Menachem Rosensaft, an Adjunct Professor of Law who teaches a course in World War II war crimes trials, was born in the Displaced Persons camp of Bergen-Belsen, the son of two survivors of Nazi concentration camps Auschwitz and Bergen-Belsen. His grandparents and his five-and-a-half year old brother were murdered in a gas chamber at Auschwitz. These facts, he says, "are the core of my being," and they have given shape to his career as a lawyer and activist. He's just been named General Counsel of the World Jewish Congress, an international organization representing Jewish communities in ninety-two countries. It's a position which combines his personal commitment with his legal skills.

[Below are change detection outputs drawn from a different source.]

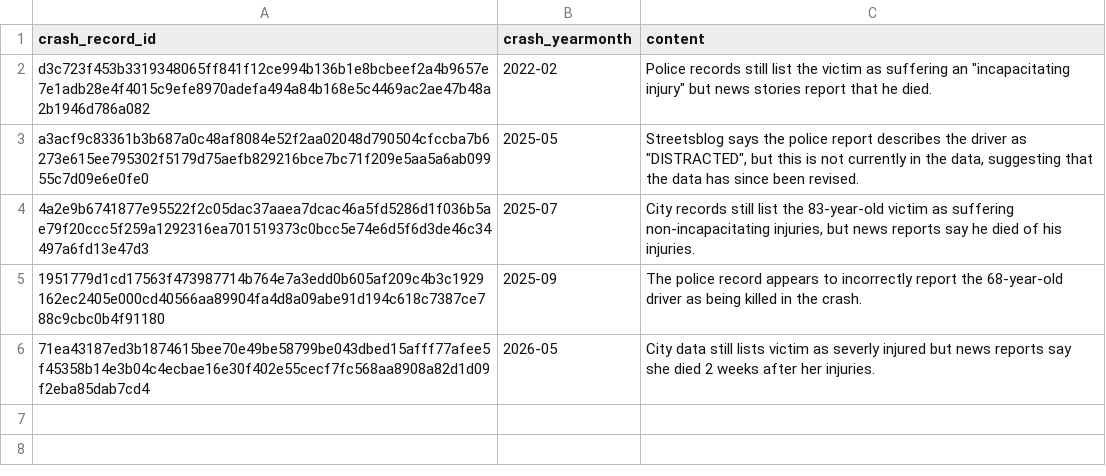
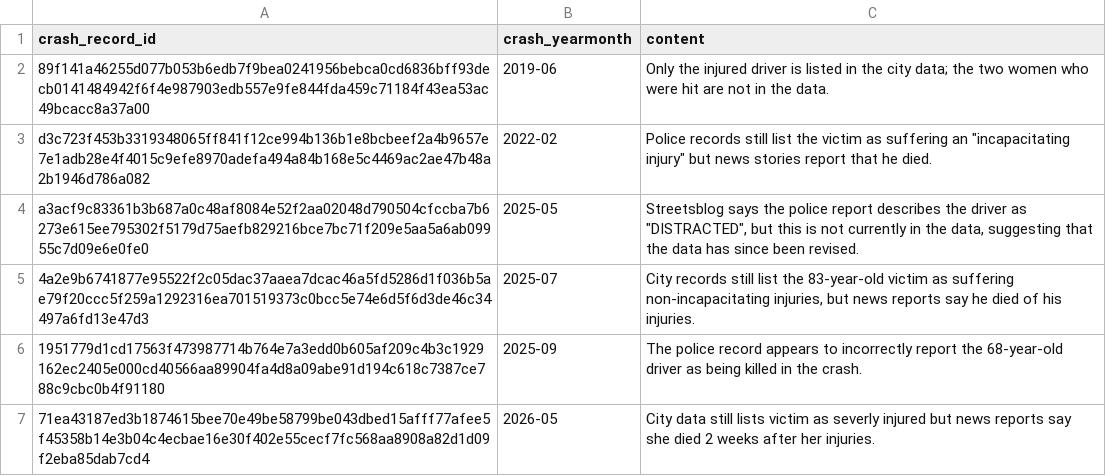
Before and after one commit to crashstop/crash-stories, a CSV file: notes.csv, drawn as a sheet; the diff names each change by its address in the sheet, - before the commit and + after, or states it on an @@ line.

```diff
--- a/notes.csv
+++ b/notes.csv
+row 2: 89f141a46255d077b053b6edb7f9bea0241956bebca0cd6836bff93decb0141484942f6f4e987903edb557e9fe844fda459c71184f43ea53ac49bcacc8a37a00 | 2019-06 | Only the injured driver is listed in the city data; the two women who were hit are not in the data.
```
Also changed, not shown: reference/domain-lookup.csv, 33 other files.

Rosensaft's work, he feels, is inextricably linked to his identity. "The protection of the Jewish people, the prevention of any recurrence of genocide, the remembrance of the Holocaust, and the furthering of justice for all people, Jews and non-Jews alike, who are subjected to bigotry and persecution have formed my identity as an American, as a Jew, and as a lawyer," he says. "I am deeply grateful for this unique opportunity to merge my personal and professional priorities and to contribute meaningfully as the WJC's General Counsel."
Rosensaft, a former litigation partner at a national law firm, has held a wide range of professional and volunteer positions, including serving as general counsel of a major New York Stock Exchange financial services firm, founding the International Network of Children of Jewish Holocaust Survivors, holding office as National President of the Labor Zionist Alliance, and serving as President of the Park Avenue Synagogue in Manhattan. He has published widely in legal and popular publications.